  10. 10. Open Educational Resources (OER) OER are experiencing a watershed in higher education in the United States, as articles in major news media drive public awareness of the high cost of college-level textbooks. This growing public awareness may drive a broader range of infrastructures to address not only the development of OER on campuses but solutions to address hosting and discoverability of OER. In February 2016, Amazon announced the development of an OER platform aimed at the K-12 market, and higher education seems a likely next development.
  11. 11. Cloud Computing Personal Cloud Accessing personal data, applications and communities from anywhere, on multiple devices, in real-time Personal Cloud “In this world no one platform, form factor, technology or vendor will dominate…” “…shifts focus from the client device to cloud- based services delivered across devices.” Gartner Top 10 Tech Trends, 2013 Personal Cloud Lessons for Libraries: –Ensure library services are available in mobile-friendly, cross-browser compatible versions wherever possible e.g. Discovery Layers and on-line collections Personal Cloud •Lessons for Libraries: –The library needs to integrate its services and collections into the personal cloud of all of its customers to ensure our future relevance Personal Cloud Apps-based access to library materials and programs: 35% of Americans ages 16 and older would “very likely” use that service and another 28% say they would be “somewhat likely” to do so. “Library Services in the Digital Age”, Pew Research, 2013
  12. 12. Strategic Big Data “Big Data is moving from a focus on individual projects to an influence on enterprises’ strategic information architecture. Dealing with data volume, variety, velocity and complexity is forcing changes to many traditional approaches.” Gartner Top 10 Tech Trends, 2013 “Big Data isn’t a solution; it’s the name for the problem. Ninety percent of the world's data has been created in the last two years. The very nature of the data that’s being created is different. It’s now a river, a flowing stream, and not single, isolated numbers.” Dane Atkinson, CEO, SumAll Library of Congress •Largest library in the world •155,300,000 items •11,000 new items every day •838 miles (1349 km) of bookshelves “Every day, three times per second, we produce the equivalent of the amount of data that the Library of Congress has in its entire print collection, right? But most of it is like cat videos on YouTube or 13-year-olds exchanging text messages about the next Twilight movie.” Nate Silver

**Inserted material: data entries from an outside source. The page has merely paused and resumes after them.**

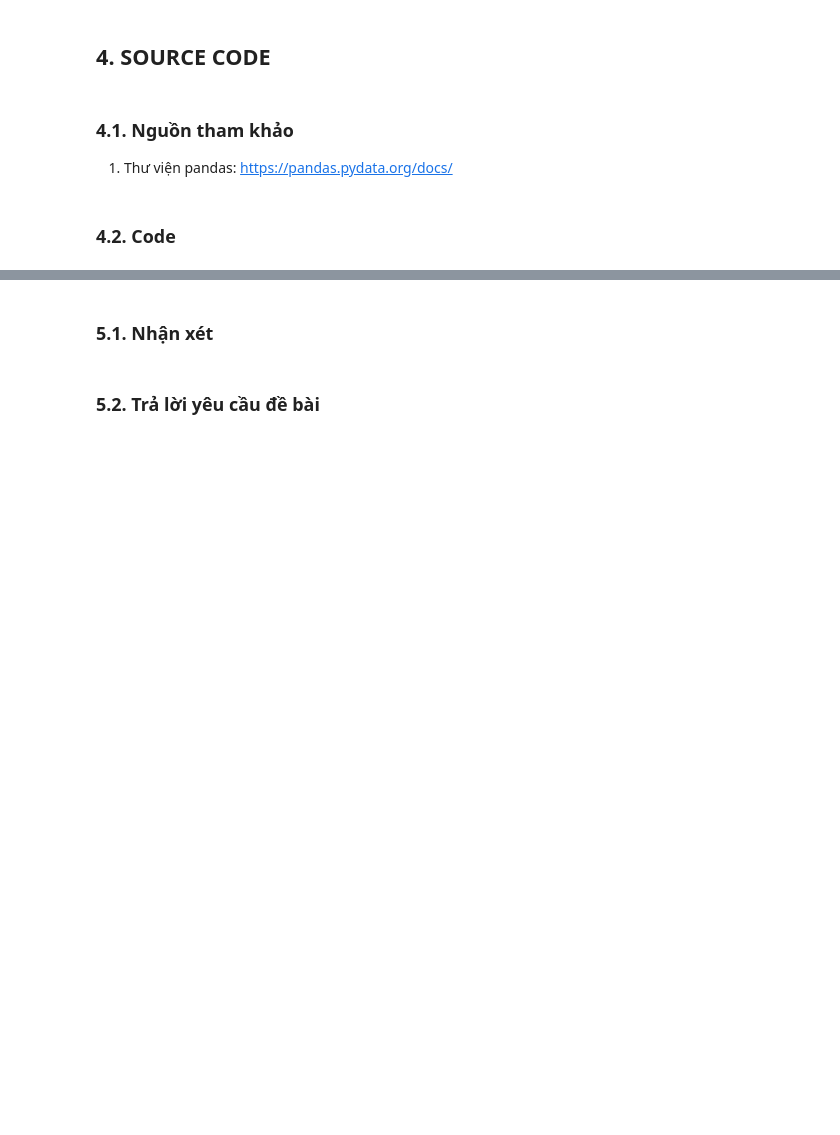
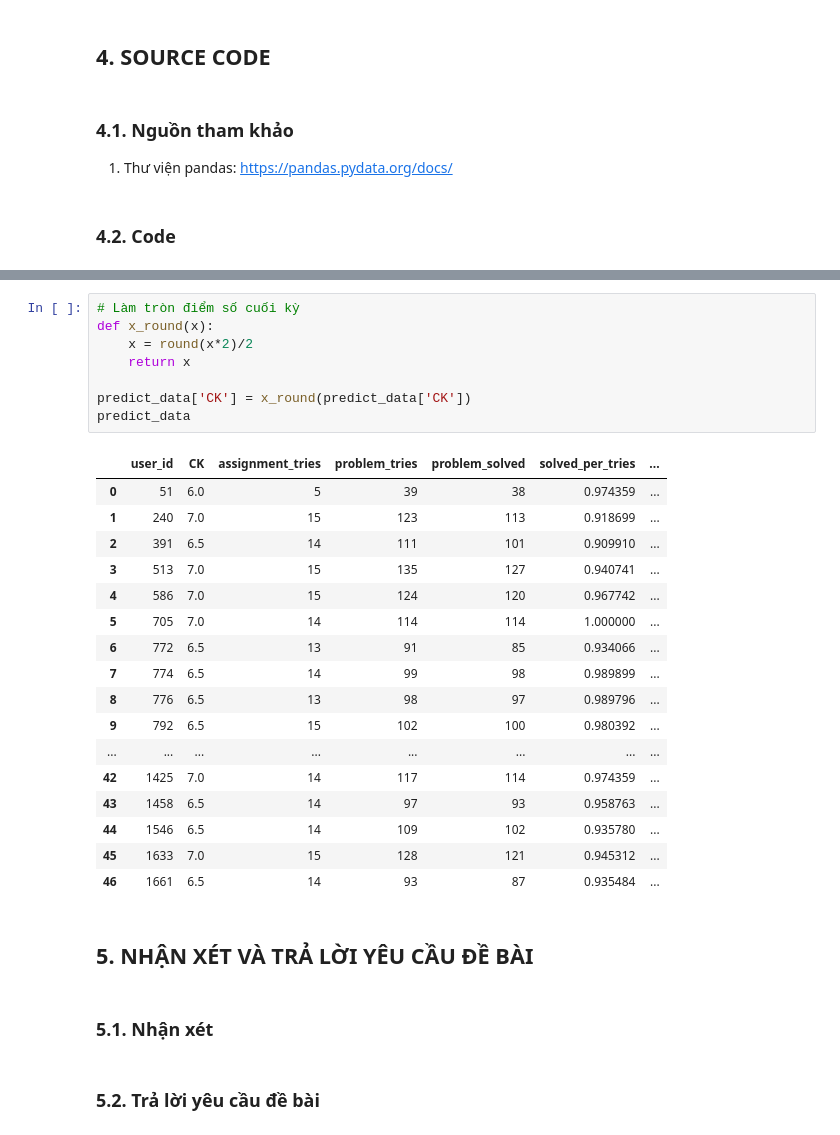
Before and after one commit to caohungphu/CS114.L21, a Jupyter notebook: Colab/Predict_final_exam_score.ipynb, the cells around one changed output, grey strips where cells are left out. Saved outputs shown, nothing was run; the diff lists cells and outputs as text; blank space fills up the shorter version.

```diff
--- a/Colab/Predict_final_exam_score.ipynb
+++ b/Colab/Predict_final_exam_score.ipynb
@@ -166,3 +165,31 @@ Name: CK, dtype: int64
+# %%
+# Làm tròn điểm số cuối kỳ
+def x_round(x):
+    x = round(x*2)/2
+    return x
+
+predict_data['CK'] = x_round(predict_data['CK'])
+predict_data
+# %% [output]
+|  | user_id | CK | assignment_tries | problem_tries | problem_solved | solved_per_tries | ... |
+| 0 | 51 | 6.0 | 5 | 39 | 38 | 0.974359 | ... |
+| 1 | 240 | 7.0 | 15 | 123 | 113 | 0.918699 | ... |
+| 2 | 391 | 6.5 | 14 | 111 | 101 | 0.909910 | ... |
+| 3 | 513 | 7.0 | 15 | 135 | 127 | 0.940741 | ... |
+| 4 | 586 | 7.0 | 15 | 124 | 120 | 0.967742 | ... |
+| 5 | 705 | 7.0 | 14 | 114 | 114 | 1.000000 | ... |
+| 6 | 772 | 6.5 | 13 | 91 | 85 | 0.934066 | ... |
+| 7 | 774 | 6.5 | 14 | 99 | 98 | 0.989899 | ... |
+| 8 | 776 | 6.5 | 13 | 98 | 97 | 0.989796 | ... |
+| 9 | 792 | 6.5 | 15 | 102 | 100 | 0.980392 | ... |
+| ... | ... | ... | ... | ... | ... | ... | ... |
+| 42 | 1425 | 7.0 | 14 | 117 | 114 | 0.974359 | ... |
+| 43 | 1458 | 6.5 | 14 | 97 | 93 | 0.958763 | ... |
+| 44 | 1546 | 6.5 | 14 | 109 | 102 | 0.935780 | ... |
+| 45 | 1633 | 7.0 | 15 | 128 | 121 | 0.945312 | ... |
+| 46 | 1661 | 6.5 | 14 | 93 | 87 | 0.935484 | ... |
+# %% [markdown]
+## **5. NHẬN XÉT VÀ TRẢ LỜI YÊU CẦU ĐỀ BÀI**
 # %% [markdown]
 ### **5.1. Nhận xét**
 # %% [markdown]
```
Also changed, not shown: parts of 24 cells of this notebook.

  13. 13. References Janes, Joseph-Library 2020_ Today's Leading Visionaries Describe Tomorrow's Library- Scarecrow Press (2012) Thanks to all of you & Those who contributed to peace and prosperity for my Pakistan